Geographical situation

The United States lies in the central part of the North American continent with the Atlantic Ocean to the East, the Pacific to the West, Canada to the North, and Mexico and the Gulf of Mexico to the South.
The country faces the Atlantic Ocean with the deep fiords and rocky promontories of New England; the low sandy strands of New Jersey and Virginia, cut deep into by Delaware and Chesapeake Bays. Nearly parallel with the coast the Appalachian Mountains run from Alabama northeastward into Maine.
Beyond the Appalachian Range opens the Central Valley, drained by the Mississippi River and the Great Lakes. The region of five Great Lakes is in the north-eastern part of the country. The lakes are: Lake Superior, Lake Huron, Lake Michigan, Lake Erie and Lake Ontario. The heart of the United States is a vast plain, broken by the Superior Upland and Black Hills in the north and the Ozark Plateau in the south, which extends from central Canada southwards to Mexico and from the Appalachian

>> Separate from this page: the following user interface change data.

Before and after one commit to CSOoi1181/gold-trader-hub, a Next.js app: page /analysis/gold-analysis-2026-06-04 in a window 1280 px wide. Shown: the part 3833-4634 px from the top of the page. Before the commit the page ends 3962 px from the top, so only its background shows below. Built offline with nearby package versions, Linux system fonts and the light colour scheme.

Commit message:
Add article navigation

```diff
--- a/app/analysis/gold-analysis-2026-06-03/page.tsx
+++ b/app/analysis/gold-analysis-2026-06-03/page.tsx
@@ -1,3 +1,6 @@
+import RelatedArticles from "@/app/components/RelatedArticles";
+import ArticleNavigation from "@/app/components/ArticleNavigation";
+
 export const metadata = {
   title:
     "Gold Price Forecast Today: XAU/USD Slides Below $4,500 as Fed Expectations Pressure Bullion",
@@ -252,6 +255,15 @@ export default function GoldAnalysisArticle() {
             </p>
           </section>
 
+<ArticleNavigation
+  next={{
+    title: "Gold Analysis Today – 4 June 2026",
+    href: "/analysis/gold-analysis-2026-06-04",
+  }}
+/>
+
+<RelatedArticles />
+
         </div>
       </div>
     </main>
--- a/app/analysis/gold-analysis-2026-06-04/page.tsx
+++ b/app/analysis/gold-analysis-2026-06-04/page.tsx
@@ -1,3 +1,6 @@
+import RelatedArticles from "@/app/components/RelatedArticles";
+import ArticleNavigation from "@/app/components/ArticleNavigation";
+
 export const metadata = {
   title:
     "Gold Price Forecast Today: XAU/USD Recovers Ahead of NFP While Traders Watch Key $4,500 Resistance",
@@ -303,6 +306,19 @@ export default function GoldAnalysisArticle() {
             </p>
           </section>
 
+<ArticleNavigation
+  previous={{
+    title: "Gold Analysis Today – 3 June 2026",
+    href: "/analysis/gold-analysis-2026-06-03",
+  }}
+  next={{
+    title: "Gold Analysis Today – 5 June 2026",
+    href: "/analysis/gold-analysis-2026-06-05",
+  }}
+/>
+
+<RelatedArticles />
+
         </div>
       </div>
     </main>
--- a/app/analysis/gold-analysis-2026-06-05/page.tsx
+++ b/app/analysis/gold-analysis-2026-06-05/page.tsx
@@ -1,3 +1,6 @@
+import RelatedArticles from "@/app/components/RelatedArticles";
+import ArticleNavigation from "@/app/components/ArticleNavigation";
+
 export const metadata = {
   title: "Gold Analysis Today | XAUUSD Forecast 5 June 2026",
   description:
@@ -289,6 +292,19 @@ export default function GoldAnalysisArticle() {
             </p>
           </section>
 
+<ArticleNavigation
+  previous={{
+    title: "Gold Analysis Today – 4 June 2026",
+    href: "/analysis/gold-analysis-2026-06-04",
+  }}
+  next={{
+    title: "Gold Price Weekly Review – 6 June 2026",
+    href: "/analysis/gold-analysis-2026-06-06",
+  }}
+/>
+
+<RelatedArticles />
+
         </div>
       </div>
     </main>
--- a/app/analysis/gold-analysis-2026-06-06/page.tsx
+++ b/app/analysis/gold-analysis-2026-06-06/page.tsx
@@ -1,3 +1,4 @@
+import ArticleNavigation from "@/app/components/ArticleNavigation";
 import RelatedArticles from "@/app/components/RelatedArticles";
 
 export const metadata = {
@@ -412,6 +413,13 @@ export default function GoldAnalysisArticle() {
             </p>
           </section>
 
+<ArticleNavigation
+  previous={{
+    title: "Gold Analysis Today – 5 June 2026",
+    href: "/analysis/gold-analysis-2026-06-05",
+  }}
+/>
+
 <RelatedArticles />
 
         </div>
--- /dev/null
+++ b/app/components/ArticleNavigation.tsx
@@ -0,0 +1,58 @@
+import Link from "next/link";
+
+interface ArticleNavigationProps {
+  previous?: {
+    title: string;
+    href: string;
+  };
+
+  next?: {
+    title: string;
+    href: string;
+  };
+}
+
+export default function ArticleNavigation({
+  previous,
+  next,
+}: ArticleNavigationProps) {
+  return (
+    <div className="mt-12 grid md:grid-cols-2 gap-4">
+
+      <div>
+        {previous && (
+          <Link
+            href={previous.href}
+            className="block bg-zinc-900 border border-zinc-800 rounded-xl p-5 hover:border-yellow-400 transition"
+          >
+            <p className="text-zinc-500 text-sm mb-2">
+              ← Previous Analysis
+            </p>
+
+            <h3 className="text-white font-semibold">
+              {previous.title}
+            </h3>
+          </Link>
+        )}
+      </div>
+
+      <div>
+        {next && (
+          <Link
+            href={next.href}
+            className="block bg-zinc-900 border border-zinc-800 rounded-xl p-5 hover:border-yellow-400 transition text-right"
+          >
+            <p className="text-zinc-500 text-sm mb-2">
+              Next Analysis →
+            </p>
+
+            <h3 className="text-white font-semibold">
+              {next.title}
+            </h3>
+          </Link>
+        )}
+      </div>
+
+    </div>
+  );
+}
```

Mountains westwards to the Cordillera. These interior plains, which rise gradually like a saucer to higher land on all sides, are divided into two major parts: the wetter, eastern portion is called the Central Plains and the western portion the Great Plains, both of which have good soil. To the west of the Great Plains is the Cordillera, which accounts for one-third of the United States. This region can be subdivided into various other regions. On its eastern border the Rocky Mountains, a chain of mountains stretching from mountainous Alaska down to Mexico, rise sharply from the Great Plains. These mountains contain many important metals such as lead, uranium and gold. The Western edge of the Cordillera is characterized by a coastal chain of high mountains, among which there are broad fertile valleys. The most important ranges are the Sierra Nevada and the Cascades in the eastern part and the Coastal Ranges along the western coast.
Northeast USA is drained by rivers such as the Genesee, that flow into the St. Lawrence or Great Lakes. The east coast rivers such as the Susquehanna, Hudson, Delaware, Potomac, Roanoake and Savannah flow into the Atlantic Ocean. The central plains are drained by the great Red-Missouri-Mississippi River System as well as the Trinity, Saline, Alabama and Flint Rivers which flow into the Gulf of Mexico.
The Mississippi is one of the world’s great continental rivers. The waters of the Mississippi are gathered from two-thirds of the United States. Together with the Missouri River (its chief western branch), the Mississippi flows some 4,000 miles (6,400 kilometers) from its northern sources in the Rocky Mountains to the Gulf of Mexico. The Mississippi has been called the “father of waters”. The Ohio and Tennessee are the Mississippi’s principal eastern tributaries. The two great rivers of the Pacific side are the Colorado and the Columbia. The Rio Grande is the foremost river of the Southwest. The Yukon is the largest river in Alaska.

ACROSS THE USA
Stretching 4500 kilometers from east to west and 2500 kilometers south, the main land mass of the United States offers almost every variety of climate and physical feature. Including the states of Alaska and Hawaii, the country covers an area of more than nine million square kilometers, Hawaii lying in the Pacific 3,200 kilometers from the mainland, and Alaska 3,170 kilometers (by the Alaskan Highway through Canada) to the northwest.
The U. S. is too large and varied a country to sum up in a short explanation.



Geographical situation